> **TRY IT**
Look through the entries below and copy exactly the part that begins with the line containing "Repository: jihoonys82/weblec" and ends with the line containing "stylesheet, CSS */". Do not copy the pictures.

[Stored data entries]
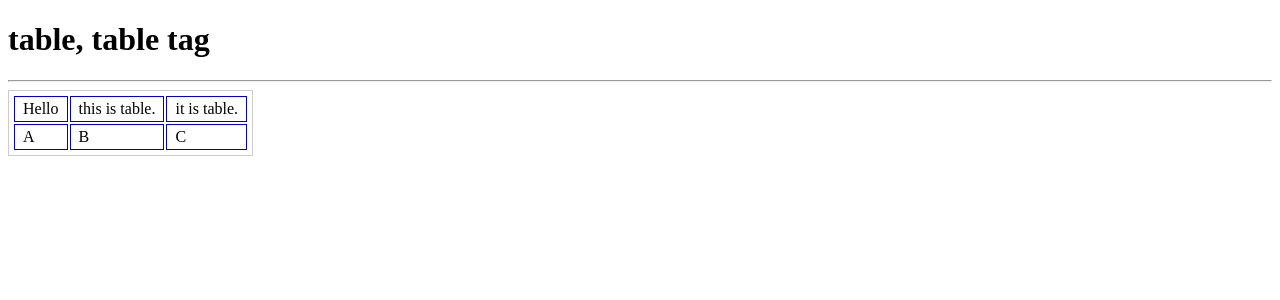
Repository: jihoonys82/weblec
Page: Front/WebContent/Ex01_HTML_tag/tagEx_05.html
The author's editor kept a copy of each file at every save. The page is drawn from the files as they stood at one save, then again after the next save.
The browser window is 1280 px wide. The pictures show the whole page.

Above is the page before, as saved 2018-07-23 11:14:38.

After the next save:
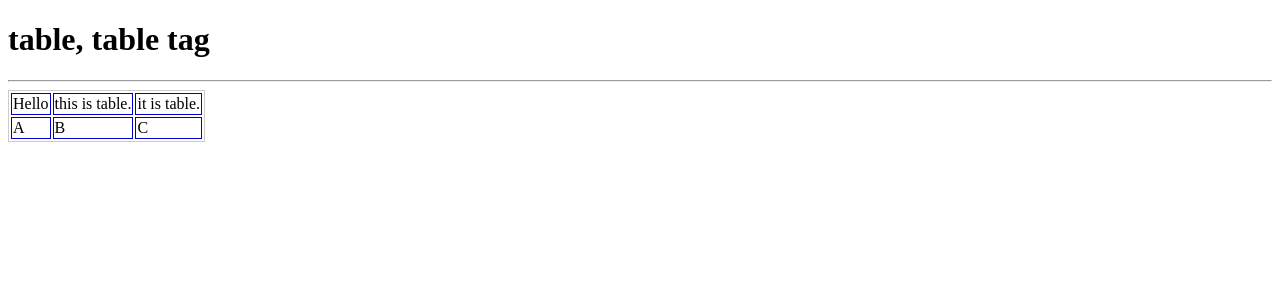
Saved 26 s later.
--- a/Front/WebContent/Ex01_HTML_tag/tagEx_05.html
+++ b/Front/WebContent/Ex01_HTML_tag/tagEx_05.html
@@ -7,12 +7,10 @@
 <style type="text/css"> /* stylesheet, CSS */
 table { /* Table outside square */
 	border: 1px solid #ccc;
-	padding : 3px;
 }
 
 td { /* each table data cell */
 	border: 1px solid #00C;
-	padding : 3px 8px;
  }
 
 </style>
==
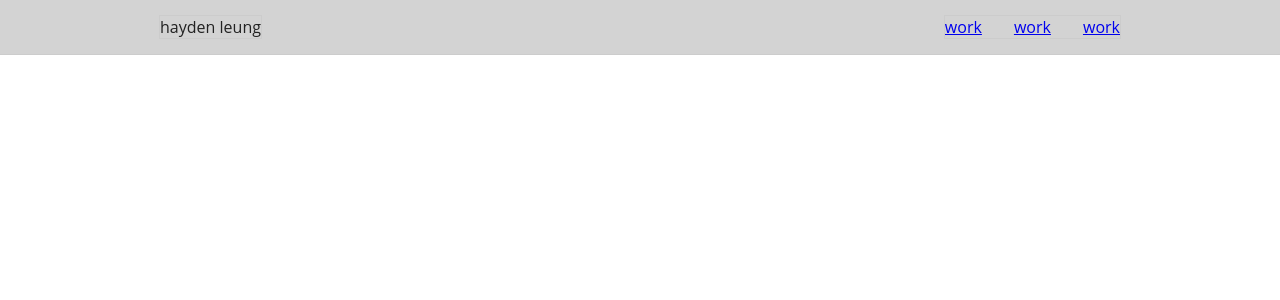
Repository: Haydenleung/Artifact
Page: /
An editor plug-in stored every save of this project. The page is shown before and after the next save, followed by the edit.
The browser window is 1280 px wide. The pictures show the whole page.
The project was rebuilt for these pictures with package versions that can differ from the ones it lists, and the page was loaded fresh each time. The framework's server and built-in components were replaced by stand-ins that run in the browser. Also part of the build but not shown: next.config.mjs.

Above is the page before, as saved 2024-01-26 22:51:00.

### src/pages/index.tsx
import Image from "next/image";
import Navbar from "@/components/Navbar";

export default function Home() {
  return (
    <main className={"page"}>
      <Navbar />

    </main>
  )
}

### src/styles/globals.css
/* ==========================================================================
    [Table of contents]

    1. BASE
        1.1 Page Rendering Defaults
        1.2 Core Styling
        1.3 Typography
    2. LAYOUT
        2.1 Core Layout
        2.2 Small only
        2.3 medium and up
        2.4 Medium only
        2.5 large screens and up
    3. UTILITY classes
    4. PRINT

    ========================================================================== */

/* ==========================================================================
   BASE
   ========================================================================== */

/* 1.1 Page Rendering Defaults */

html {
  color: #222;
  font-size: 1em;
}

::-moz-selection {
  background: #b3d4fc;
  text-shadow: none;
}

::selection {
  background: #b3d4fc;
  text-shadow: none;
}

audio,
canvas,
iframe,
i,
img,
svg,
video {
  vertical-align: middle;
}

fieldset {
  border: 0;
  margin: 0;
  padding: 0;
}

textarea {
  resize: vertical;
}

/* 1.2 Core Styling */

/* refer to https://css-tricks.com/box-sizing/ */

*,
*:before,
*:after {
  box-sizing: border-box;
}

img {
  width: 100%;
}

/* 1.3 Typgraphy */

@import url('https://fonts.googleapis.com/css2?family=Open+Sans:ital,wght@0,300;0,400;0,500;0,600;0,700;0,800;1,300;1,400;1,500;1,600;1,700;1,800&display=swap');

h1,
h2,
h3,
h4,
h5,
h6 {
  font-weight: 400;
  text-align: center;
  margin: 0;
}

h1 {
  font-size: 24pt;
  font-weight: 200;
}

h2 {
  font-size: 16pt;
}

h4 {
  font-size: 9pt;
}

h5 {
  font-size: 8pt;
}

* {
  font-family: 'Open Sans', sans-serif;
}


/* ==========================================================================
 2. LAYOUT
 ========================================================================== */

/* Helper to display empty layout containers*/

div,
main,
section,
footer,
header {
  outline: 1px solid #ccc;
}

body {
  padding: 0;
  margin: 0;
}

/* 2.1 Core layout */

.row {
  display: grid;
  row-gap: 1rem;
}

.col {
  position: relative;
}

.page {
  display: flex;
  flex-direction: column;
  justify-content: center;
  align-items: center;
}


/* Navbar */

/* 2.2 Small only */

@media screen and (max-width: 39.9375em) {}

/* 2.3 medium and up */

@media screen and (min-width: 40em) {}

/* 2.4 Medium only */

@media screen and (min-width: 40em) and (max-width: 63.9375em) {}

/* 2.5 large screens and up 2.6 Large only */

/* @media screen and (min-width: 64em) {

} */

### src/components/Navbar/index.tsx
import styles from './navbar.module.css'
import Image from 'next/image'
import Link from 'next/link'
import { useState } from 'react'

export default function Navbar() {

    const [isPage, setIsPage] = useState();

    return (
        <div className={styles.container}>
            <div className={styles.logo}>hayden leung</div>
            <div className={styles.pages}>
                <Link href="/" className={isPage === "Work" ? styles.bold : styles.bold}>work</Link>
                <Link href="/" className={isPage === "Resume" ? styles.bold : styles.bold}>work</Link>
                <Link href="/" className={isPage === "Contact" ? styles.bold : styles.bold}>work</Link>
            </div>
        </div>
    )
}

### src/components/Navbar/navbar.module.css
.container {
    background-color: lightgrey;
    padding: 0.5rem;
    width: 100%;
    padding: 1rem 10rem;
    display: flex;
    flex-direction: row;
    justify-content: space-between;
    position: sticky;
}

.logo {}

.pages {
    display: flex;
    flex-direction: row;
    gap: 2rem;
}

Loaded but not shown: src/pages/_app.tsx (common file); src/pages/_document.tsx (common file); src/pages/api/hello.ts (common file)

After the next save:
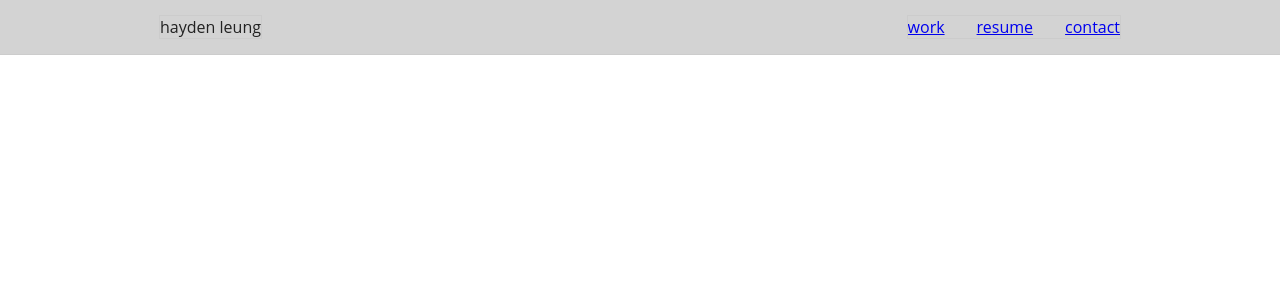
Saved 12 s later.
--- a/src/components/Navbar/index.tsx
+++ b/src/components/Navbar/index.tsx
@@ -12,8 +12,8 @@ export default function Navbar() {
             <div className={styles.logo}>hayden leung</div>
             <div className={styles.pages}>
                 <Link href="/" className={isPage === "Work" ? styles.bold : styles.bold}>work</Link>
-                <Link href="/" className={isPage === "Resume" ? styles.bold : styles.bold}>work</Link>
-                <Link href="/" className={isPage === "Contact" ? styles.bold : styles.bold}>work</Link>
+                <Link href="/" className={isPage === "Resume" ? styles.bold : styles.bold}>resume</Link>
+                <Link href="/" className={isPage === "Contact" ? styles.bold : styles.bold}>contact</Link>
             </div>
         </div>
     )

> **YOUR RESPONSE**
Repository: jihoonys82/weblec
Page: Front/WebContent/Ex01_HTML_tag/tagEx_05.html
The author's editor kept a copy of each file at every save. The page is drawn from the files as they stood at one save, then again after the next save.
The browser window is 1280 px wide. The pictures show the whole page.

Above is the page before, as saved 2018-07-23 11:14:38.

After the next save:
Saved 26 s later.
--- a/Front/WebContent/Ex01_HTML_tag/tagEx_05.html
+++ b/Front/WebContent/Ex01_HTML_tag/tagEx_05.html
@@ -7,12 +7,10 @@
 <style type="text/css"> /* stylesheet, CSS */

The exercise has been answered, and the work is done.